:: Exercise data ::
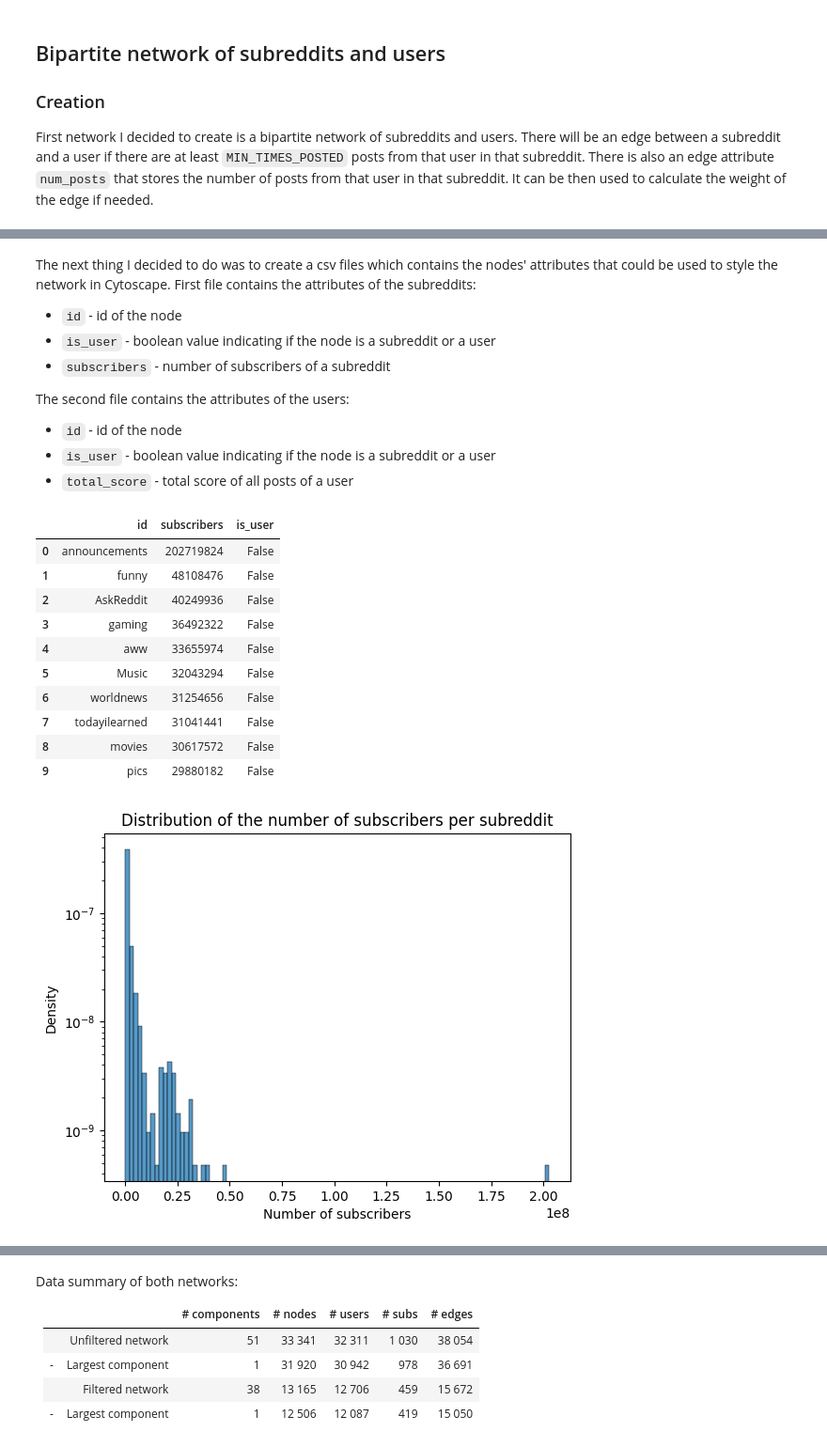
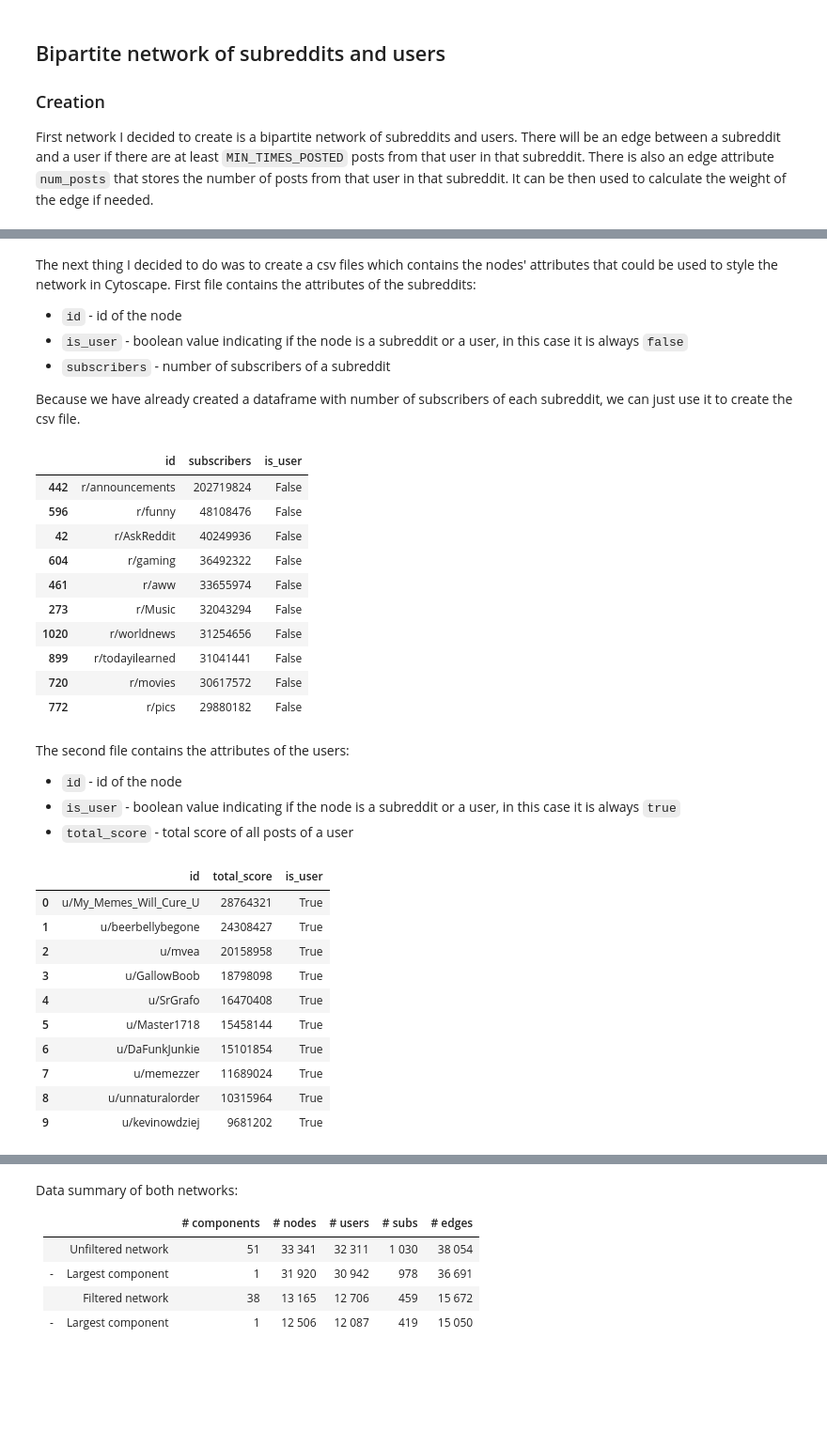
Before and after one commit to steciuk/SNA-reddit-bipartite-analysis, a Jupyter notebook: project.ipynb, the cells around one changed output, grey strips where cells are left out. Shown at 94% size. Drawn from its saved outputs; the diff is of its cells as text; code cells hidden in the pictures; blank space fills up the shorter version.

Commit message:
Bipartite section done

```diff
--- a/project.ipynb
+++ b/project.ipynb
@@ -389,43 +440,57 @@ author_sub_pairs.to_csv(f"{NETWORKS_PATH}/bipartite.csv", index=False)
 # %% [markdown]
 The next thing I decided to do was to create a csv files which contains the nodes' attributes that could be used to style the network in Cytoscape. First file contains the attributes of the subreddits:
 * `id` - id of the node
-* `is_user` - boolean value indicating if the node is a subreddit or a user
+* `is_user` - boolean value indicating if the node is a subreddit or a user, in this case it is always `false`
 * `subscribers` - number of subscribers of a subreddit
 
-The second file contains the attributes of the users:
-* `id` - id of the node
-* `is_user` - boolean value indicating if the node is a subreddit or a user
-* `total_score` - total score of all posts of a user
+Because we have already created a dataframe with number of subscribers of each subreddit, we can just use it to create the csv file.
+# %%
+# Rename the `subreddit` column to `id`
+sub_data = num_subscribers_per_sub.rename(columns={"subreddit": "id"})
+sub_data = sub_data.sort_values(by="subscribers", ascending=False)
+# Add column `is_user` with value `False` to indicate that the nodes are subreddits
+sub_data["is_user"] = False
+
+display(sub_data.head(10))
+
+# Save the dataframe to a csv file
+sub_data.to_csv(f"{NETWORKS_PATH}/bipartite_sub_data.csv", index=False)
+# %% [output]
+|  | id | subscribers | is_user |
+| 442 | r/announcements | 202719824 | False |
+| 596 | r/funny | 48108476 | False |
+| 42 | r/AskReddit | 40249936 | False |
+| 604 | r/gaming | 36492322 | False |
+| 461 | r/aww | 33655974 | False |
+| 273 | r/Music | 32043294 | False |
+| 1020 | r/worldnews | 31254656 | False |
+| 899 | r/todayilearned | 31041441 | False |
+| 720 | r/movies | 30617572 | False |
+| 772 | r/pics | 29880182 | False |
+# %% [markdown]
+The second file contains the attributes of the users:
+* `id` - id of the node
+* `is_user` - boolean value indicating if the node is a subreddit or a user, in this case it is always `true`
+* `total_score` - total score of all posts of a user
 # %%
-# Create a dataframe with subreddit subscribers. We have to use the mean and than round the values because
-# data was collected from different times and the number of subscribers might have changed
-sub_data = posts_df.groupby("subreddit").agg("subreddit_subscribers").mean().sort_values(ascending=False).reset_index()
-sub_data["subreddit_subscribers"] = sub_data["subreddit_subscribers"].apply(lambda x: round(x))
-# Change the name of the columns to `subscribers`
-sub_data = sub_data.rename(columns={"subreddit_subscribers": "subscribers", "subreddit": "id"})
+# Create a dataframe with author data and the total score of their posts
+author_data = posts_df.groupby("author")["score"].sum().sort_values(ascending=False).reset_index()
+author_data = author_data.rename(columns={"score": "total_score", "author": "id"})
 # Add other columns in order to merge the dataframes later
-sub_data["is_user"] = False
-display(sub_data.head(10))
+author_data["is_user"] = True
+display(author_data.head(10))
 
 # Save the dataframe to a csv file that could be imported to Cytoscape
-sub_data.to_csv(f"{NETWORKS_PATH}/bipartite_sub_data.csv", index=False)
-
-# Plot the distribution of the number of subscribers per subreddit
-sns.histplot(sub_data["subscribers"], log_scale=(False, True), stat="density", bins=100)
-plt.title("Distribution of the number of subscribers per subreddit")
-plt.xlabel("Number of subscribers")
-plt.ylabel("Density")
-plt.show()
+author_data.to_csv(f"{NETWORKS_PATH}/bipartite_user_data.csv", index=False)
 # %% [output]
-|  | id | subscribers | is_user |
-| 0 | announcements | 202719824 | False |
-| 1 | funny | 48108476 | False |
-| 2 | AskReddit | 40249936 | False |
-| 3 | gaming | 36492322 | False |
-| 4 | aww | 33655974 | False |
-| 5 | Music | 32043294 | False |
-| 6 | worldnews | 31254656 | False |
-| 7 | todayilearned | 31041441 | False |
-| 8 | movies | 30617572 | False |
-| 9 | pics | 29880182 | False |
+|  | id | total_score | is_user |
+| 0 | u/My_Memes_Will_Cure_U | 28764321 | True |
+| 1 | u/beerbellybegone | 24308427 | True |
+| 2 | u/mvea | 20158958 | True |
+| 3 | u/GallowBoob | 18798098 | True |
+| 4 | u/SrGrafo | 16470408 | True |
+| 5 | u/Master1718 | 15458144 | True |
+| 6 | u/DaFunkJunkie | 15101854 | True |
+| 7 | u/memezzer | 11689024 | True |
+| 8 | u/unnaturalorder | 10315964 | True |
+| 9 | u/kevinowdziej | 9681202 | True |
-[figure, removed]
```
Also changed, not shown: parts of 14 cells of this notebook, 4 other files.
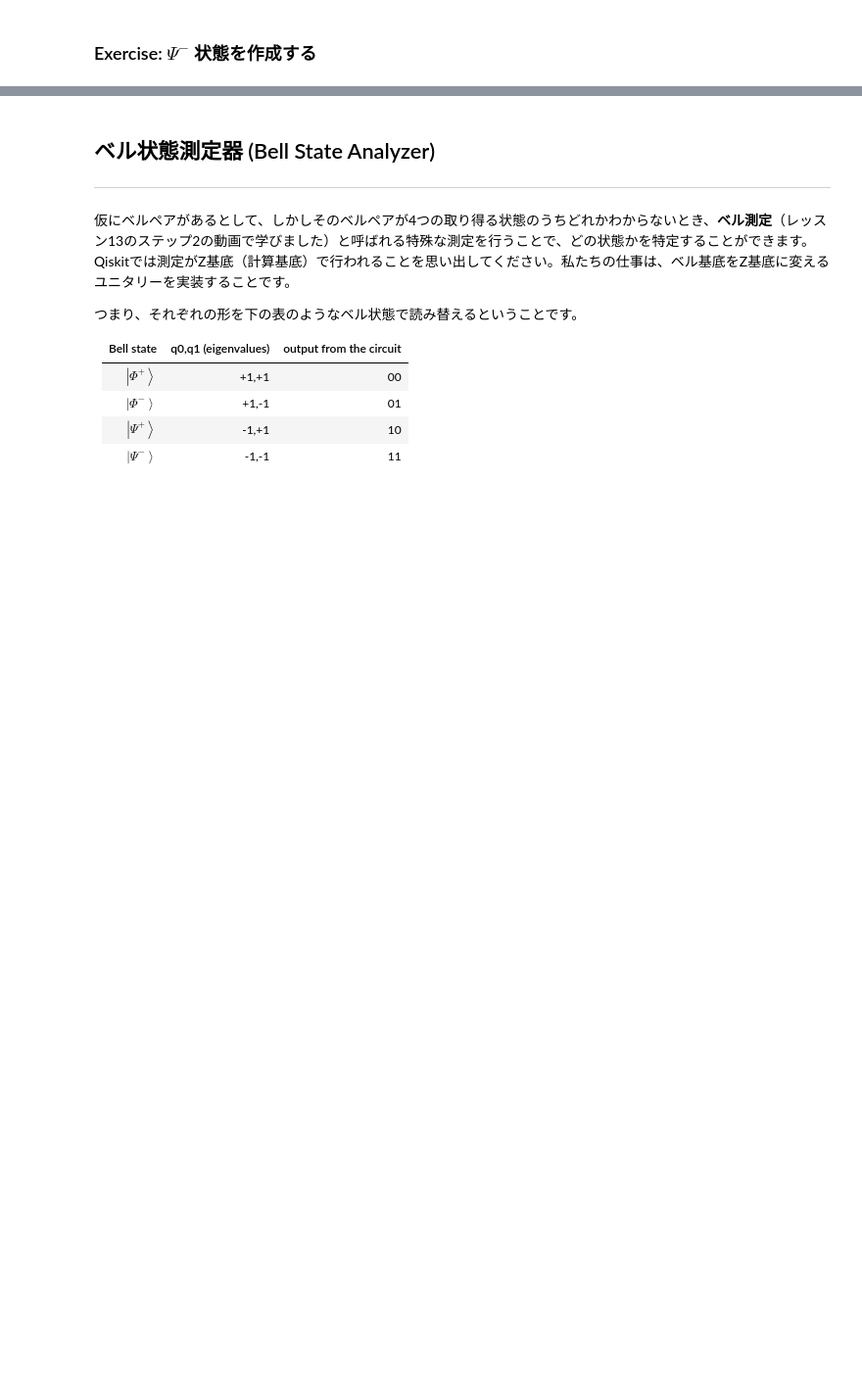
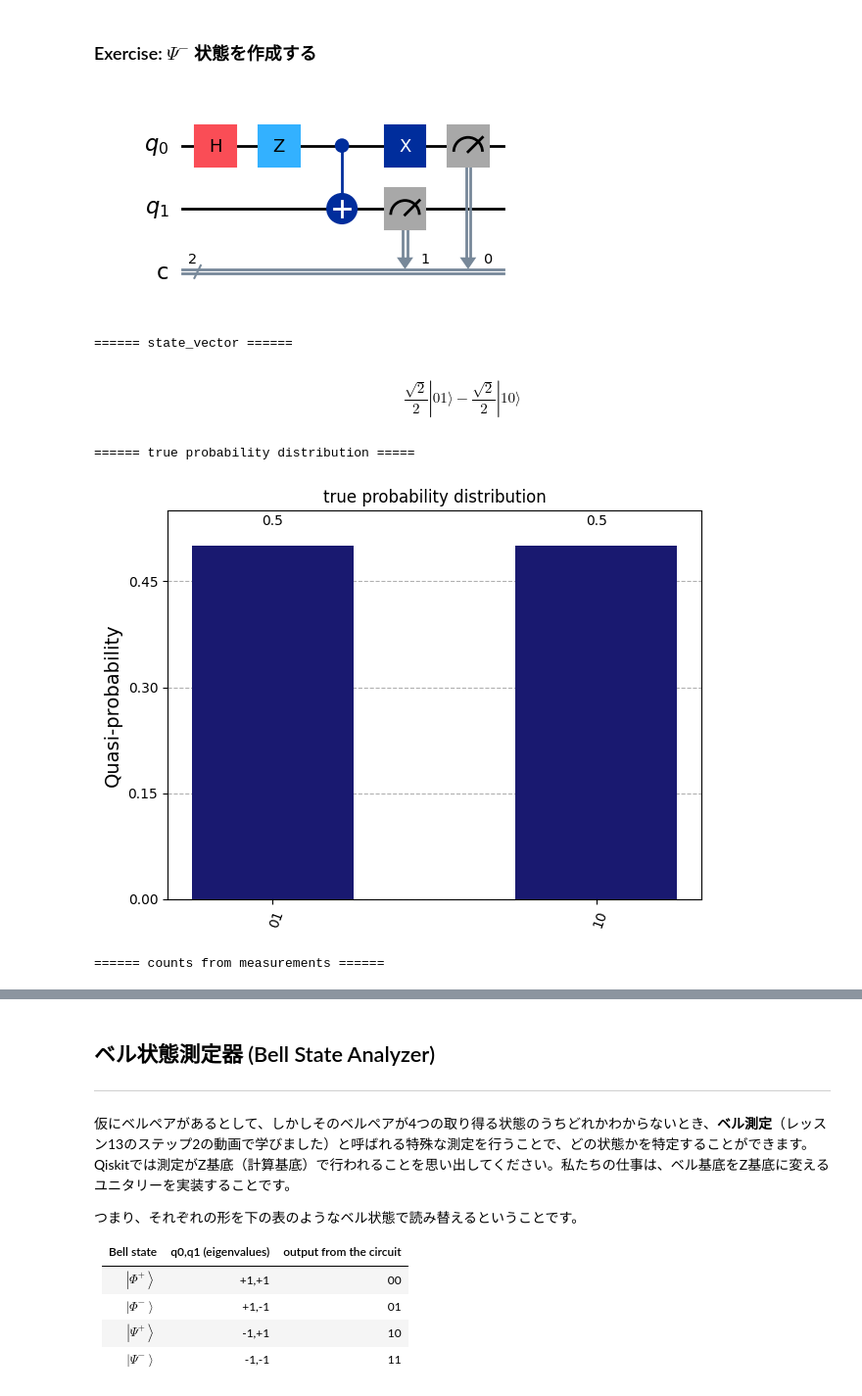
Before and after one commit to raiki1224/Mid_Term-report_Ver2, a Jupyter notebook: WQRN_hands_on_ja.ipynb, the cells around one changed output, grey strips where cells are left out. Shown at 98% size. Cells and saved outputs as stored; diff of their text form; code cells hidden in the pictures; blank space fills up the shorter version.

```diff
--- a/WQRN_hands_on_ja.ipynb
+++ b/WQRN_hands_on_ja.ipynb
@@ -395,16 +451,32 @@ show_info(qc)
 # %%
 # Psi- の作成
 
 def psi_minus_prep():
     psi_minus_circ = QuantumCircuit(2)
 
     """Complete the code"""
+    psi_minus_circ.h(0)
+    psi_minus_circ.z(0)
+    psi_minus_circ.cx(0,1)
+    psi_minus_circ.x(0)
+    return psi_minus_circ
 
+def two_qubit_measurement_circuit():
+    two_qubit_measurement_circ = QuantumCircuit(2, 2)
+    two_qubit_measurement_circ.measure([0,1],[0,1])
+    return two_qubit_measurement_circ
     """End"""
     return psi_minus_circ
 
 # 測定結果と量子回路を表示します
 qc = QuantumCircuit(2, 2)
 qc = qc.compose(psi_minus_prep()).compose(two_qubit_measurement_circuit())
 qc.draw()
 show_info(qc)
+# %% [output]
+[figure, added]
+====== state_vector ======
+$$\frac{\sqrt{2}}{2} |01\rangle- \frac{\sqrt{2}}{2} |10\rangle$$
+====== true probability distribution =====
+[figure, added]
+====== counts from measurements ======
```
Also changed, not shown: parts of 27 cells of this notebook.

:: To do ::
Above are the records; reproduce them exactly and leave out the pictures.

:: Expected answer ::
Before and after one commit to steciuk/SNA-reddit-bipartite-analysis, a Jupyter notebook: project.ipynb, the cells around one changed output, grey strips where cells are left out. Shown at 94% size. Drawn from its saved outputs; the diff is of its cells as text; code cells hidden in the pictures; blank space fills up the shorter version.

Commit message:
Bipartite section done

```diff
--- a/project.ipynb
+++ b/project.ipynb
@@ -389,43 +440,57 @@ author_sub_pairs.to_csv(f"{NETWORKS_PATH}/bipartite.csv", index=False)
 # %% [markdown]
 The next thing I decided to do was to create a csv files which contains the nodes' attributes that could be used to style the network in Cytoscape. First file contains the attributes of the subreddits:
 * `id` - id of the node
-* `is_user` - boolean value indicating if the node is a subreddit or a user
+* `is_user` - boolean value indicating if the node is a subreddit or a user, in this case it is always `false`
 * `subscribers` - number of subscribers of a subreddit
 
-The second file contains the attributes of the users:
-* `id` - id of the node
-* `is_user` - boolean value indicating if the node is a subreddit or a user
-* `total_score` - total score of all posts of a user
+Because we have already created a dataframe with number of subscribers of each subreddit, we can just use it to create the csv file.
+# %%
+# Rename the `subreddit` column to `id`
+sub_data = num_subscribers_per_sub.rename(columns={"subreddit": "id"})
+sub_data = sub_data.sort_values(by="subscribers", ascending=False)
+# Add column `is_user` with value `False` to indicate that the nodes are subreddits
+sub_data["is_user"] = False
+
+display(sub_data.head(10))
+
+# Save the dataframe to a csv file
+sub_data.to_csv(f"{NETWORKS_PATH}/bipartite_sub_data.csv", index=False)
+# %% [output]
+|  | id | subscribers | is_user |
+| 442 | r/announcements | 202719824 | False |
+| 596 | r/funny | 48108476 | False |
+| 42 | r/AskReddit | 40249936 | False |
+| 604 | r/gaming | 36492322 | False |
+| 461 | r/aww | 33655974 | False |
+| 273 | r/Music | 32043294 | False |
+| 1020 | r/worldnews | 31254656 | False |
+| 899 | r/todayilearned | 31041441 | False |
+| 720 | r/movies | 30617572 | False |
+| 772 | r/pics | 29880182 | False |
+# %% [markdown]
+The second file contains the attributes of the users:
+* `id` - id of the node
+* `is_user` - boolean value indicating if the node is a subreddit or a user, in this case it is always `true`
+* `total_score` - total score of all posts of a user
 # %%
-# Create a dataframe with subreddit subscribers. We have to use the mean and than round the values because
-# data was collected from different times and the number of subscribers might have changed
-sub_data = posts_df.groupby("subreddit").agg("subreddit_subscribers").mean().sort_values(ascending=False).reset_index()
-sub_data["subreddit_subscribers"] = sub_data["subreddit_subscribers"].apply(lambda x: round(x))
-# Change the name of the columns to `subscribers`
-sub_data = sub_data.rename(columns={"subreddit_subscribers": "subscribers", "subreddit": "id"})
+# Create a dataframe with author data and the total score of their posts
+author_data = posts_df.groupby("author")["score"].sum().sort_values(ascending=False).reset_index()
+author_data = author_data.rename(columns={"score": "total_score", "author": "id"})
 # Add other columns in order to merge the dataframes later
-sub_data["is_user"] = False
-display(sub_data.head(10))
+author_data["is_user"] = True
+display(author_data.head(10))
 
 # Save the dataframe to a csv file that could be imported to Cytoscape
-sub_data.to_csv(f"{NETWORKS_PATH}/bipartite_sub_data.csv", index=False)
-
-# Plot the distribution of the number of subscribers per subreddit
-sns.histplot(sub_data["subscribers"], log_scale=(False, True), stat="density", bins=100)
-plt.title("Distribution of the number of subscribers per subreddit")
-plt.xlabel("Number of subscribers")
-plt.ylabel("Density")
-plt.show()
+author_data.to_csv(f"{NETWORKS_PATH}/bipartite_user_data.csv", index=False)
 # %% [output]
-|  | id | subscribers | is_user |
-| 0 | announcements | 202719824 | False |
-| 1 | funny | 48108476 | False |
-| 2 | AskReddit | 40249936 | False |
-| 3 | gaming | 36492322 | False |
-| 4 | aww | 33655974 | False |
-| 5 | Music | 32043294 | False |
-| 6 | worldnews | 31254656 | False |
-| 7 | todayilearned | 31041441 | False |
-| 8 | movies | 30617572 | False |
-| 9 | pics | 29880182 | False |
+|  | id | total_score | is_user |
+| 0 | u/My_Memes_Will_Cure_U | 28764321 | True |
+| 1 | u/beerbellybegone | 24308427 | True |
+| 2 | u/mvea | 20158958 | True |
+| 3 | u/GallowBoob | 18798098 | True |
+| 4 | u/SrGrafo | 16470408 | True |
+| 5 | u/Master1718 | 15458144 | True |
+| 6 | u/DaFunkJunkie | 15101854 | True |
+| 7 | u/memezzer | 11689024 | True |
+| 8 | u/unnaturalorder | 10315964 | True |
+| 9 | u/kevinowdziej | 9681202 | True |
-[figure, removed]
```
Also changed, not shown: parts of 14 cells of this notebook, 4 other files.
Before and after one commit to raiki1224/Mid_Term-report_Ver2, a Jupyter notebook: WQRN_hands_on_ja.ipynb, the cells around one changed output, grey strips where cells are left out. Shown at 98% size. Cells and saved outputs as stored; diff of their text form; code cells hidden in the pictures; blank space fills up the shorter version.

```diff
--- a/WQRN_hands_on_ja.ipynb
+++ b/WQRN_hands_on_ja.ipynb
@@ -395,16 +451,32 @@ show_info(qc)
 # %%
 # Psi- の作成
 
 def psi_minus_prep():
     psi_minus_circ = QuantumCircuit(2)
 
     """Complete the code"""
+    psi_minus_circ.h(0)
+    psi_minus_circ.z(0)
+    psi_minus_circ.cx(0,1)
+    psi_minus_circ.x(0)
+    return psi_minus_circ
 
+def two_qubit_measurement_circuit():
+    two_qubit_measurement_circ = QuantumCircuit(2, 2)
+    two_qubit_measurement_circ.measure([0,1],[0,1])
+    return two_qubit_measurement_circ
     """End"""
     return psi_minus_circ
 
 # 測定結果と量子回路を表示します
 qc = QuantumCircuit(2, 2)
 qc = qc.compose(psi_minus_prep()).compose(two_qubit_measurement_circuit())
 qc.draw()
 show_info(qc)
+# %% [output]
+[figure, added]
+====== state_vector ======
+$$\frac{\sqrt{2}}{2} |01\rangle- \frac{\sqrt{2}}{2} |10\rangle$$
+====== true probability distribution =====
+[figure, added]
+====== counts from measurements ======
```
Also changed, not shown: parts of 27 cells of this notebook.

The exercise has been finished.